  • T. a. javanica. Malay Peninsula to western islands of Indonesia and southern Borneo.
  • T. a. guttata. Central and eastern Europe.
  • T. a. guatemalae. Central America and the Pearl Islands.
  • T. a. bargei. Found on the islands of Curaçao and Bonaire, West Indies.
  • T. a. sumbaensis. Found on the island of Sumba, Indonesia.
  • T. a. delicatula. Australian continent and surrounding islands, as well as eastern Indonesia.
  • T. a. pratincola. North America, from Canada south to Mexico.
  • T. a. furcata. Cuba, Jamaica, Cayman Islands.
  • T. a. tuidara. Subtropical and temperate areas of South America, to Tierra del Fuego and the Falkland Islands.

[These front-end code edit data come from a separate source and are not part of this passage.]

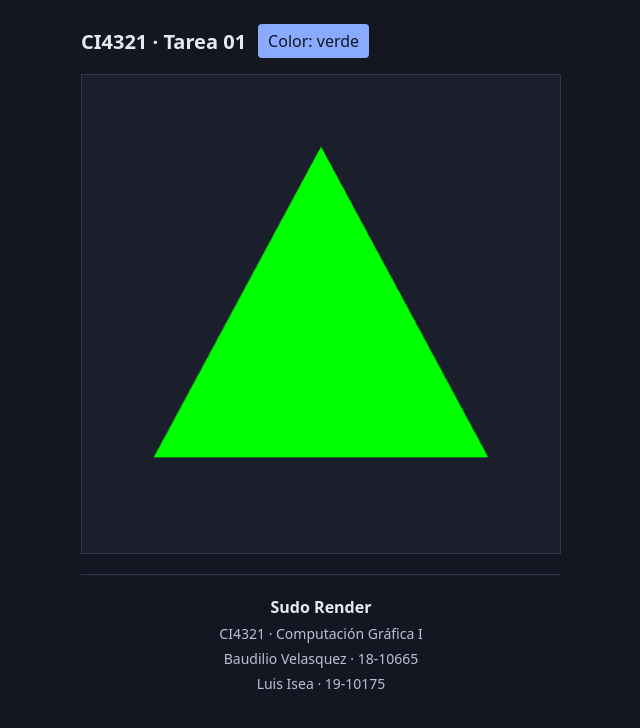
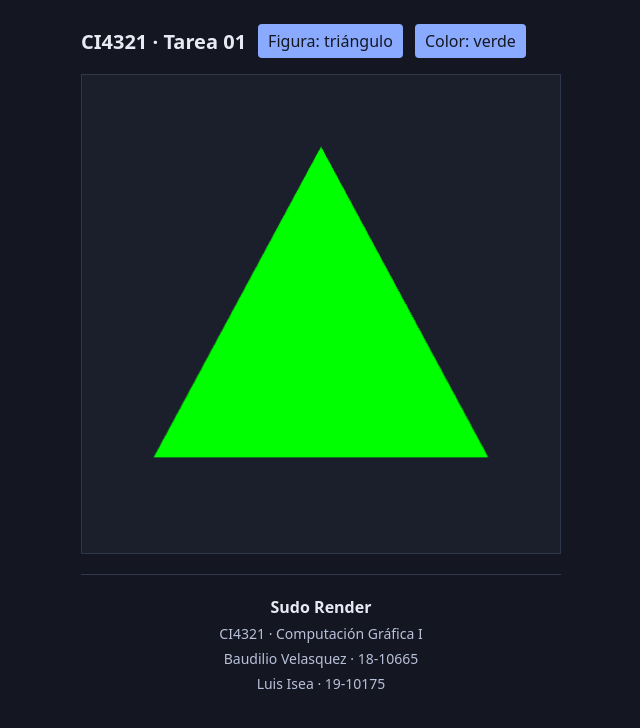
Before and after one commit to baudiliovm/sudo_render_tarea01_ci4321, a website built with Vite: page index.html in a window 1280 px wide. Both pictures are taken after a click on the button "Color: rojo". Shown: the whole page, without its empty margins (319-959 px from the left). Built offline with nearby package versions, Linux system fonts and the light colour scheme.

Commit message:
feat: implement shape cycling

```diff
--- a/index.html
+++ b/index.html
@@ -10,6 +10,13 @@
     <main>
       <div class="toolbar">
         <h1>CI4321 · Tarea 01</h1>
+        <button
+          id="shape-button"
+          type="button"
+          aria-label="Cambiar figura. Figura actual: triángulo"
+        >
+          Figura: triángulo
+        </button>
         <button id="color-button" type="button" aria-label="Cambiar color. Color actual: rojo">
           Color: rojo
         </button>
--- a/src/main.ts
+++ b/src/main.ts
@@ -1,10 +1,14 @@
-import { run } from './examples/triangle.ff';
+import { run, type Shape } from './examples/shapes.ff';
 
-const canvas = document.querySelector<HTMLCanvasElement>('#canvas');
-if (!canvas) throw new Error('Canvas element was not found.');
+function getElement<T extends Element>(selector: string): T {
+  const element = document.querySelector<T>(selector);
+  if (!element) throw new Error(`Element not found: ${selector}`);
+  return element;
+}
 
-const colorButton = document.querySelector<HTMLButtonElement>('#color-button');
-if (!colorButton) throw new Error('Color button was not found.');
+const canvas = getElement<HTMLCanvasElement>('#canvas');
+const colorButton = getElement<HTMLButtonElement>('#color-button');
+const shapeButton = getElement<HTMLButtonElement>('#shape-button');
 
 const colors = [
   { name: 'rojo', value: [1, 0, 0] },
@@ -12,14 +16,35 @@ const colors = [
   { name: 'azul', value: [0, 0, 1] },
 ] as const;
 
+const shapes: { name: string; value: Shape }[] = [
+  { name: 'triángulo', value: 'triangle' },
+  { name: 'cuadrado', value: 'square' },
+  { name: 'hexágono', value: 'hexagon' },
+  { name: 'círculo', value: 'circle' },
+];
+
 let colorIndex = 0;
+let shapeIndex = 0;
 const render = run(canvas);
+
+function update(): void {
+  const color = colors[colorIndex];
+  const shape = shapes[shapeIndex];
+
+  render(color.value, shape.value);
+  colorButton.textContent = `Color: ${color.name}`;
+  colorButton.setAttribute('aria-label', `Cambiar color. Color actual: ${color.name}`);
+  shapeButton.textContent = `Figura: ${shape.name}`;
+  shapeButton.setAttribute('aria-label', `Cambiar figura. Figura actual: ${shape.name}`);
+  canvas.setAttribute('aria-label', `${shape.name} ${color.name}`);
+}
 
 colorButton.addEventListener('click', () => {
   colorIndex = (colorIndex + 1) % colors.length;
-  const color = colors[colorIndex];
-  render(color.value);
-  colorButton.textContent = `Color: ${color.name}`;
-  colorButton.setAttribute('aria-label', `Cambiar color. Color actual: ${color.name}`);
-  canvas.setAttribute('aria-label', `Triángulo ${color.name}`);
+  update();
 });
+
+shapeButton.addEventListener('click', () => {
+  shapeIndex = (shapeIndex + 1) % shapes.length;
+  update();
+});
```
Also changed, not shown: src/examples/shapes.ff.ts (renamed from src/examples/triangle.ff.ts).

  • T. a. punctatissima. Galápagos Islands; some authorities consider it a distinct species.
  • T. a. poensis. Found on Bioko, an island off the west African coast.
  • T. a. thomensis. Found on São Tomé Island, an island off the west African coast; some authorities consider it a distinct species.
  • T. a. affinis. East Africa south of the Sahara Desert; islands of Seychelles, Comoros, and Madagascar.
  • T. a. gracilirostris. Found on the Canary Islands, eastern Atlantic Ocean.
  • T. a. hellmayri. South America, from eastern Venezuela south to the Amazon River.
  • T. a. bondi. Endemic to small islands north of Honduras.
  • T. a. niveicauda. Found on Isla de la Juventud, Cuba.
  • T. a. contempta. South America: northeastern Andes to Colombia and Venezuela.
  • T. a. schmitzi. Found on Madeira and Porto Santo islands, eastern Atlantic Ocean.
  • T. a. ernesti. Found on the islands of Corsica and Sardinia, Mediterranean Sea.
  • T. a. erlangeri. Southern Aegean islands to Crete and Cyprus, and countries and coastal areas of the Middle East to Iran.
  • T. a. stertens. Southern to southeast Asia and Sri Lanka.
  • T. a. crassirostris. Found on the Tanga Islands, northeast of Papua New Guinea.
  • T. a. interposita. Found on the south Pacific islands of Santa Cruz, Banks, and Efate.
  • T. a. meeki. Eastern New Guinea, Manam, and Karkar islands.
  • T. a. detorta. Found on the Cape Verde Islands, eastern Atlantic Ocean. Some authorities consider it a distinct species.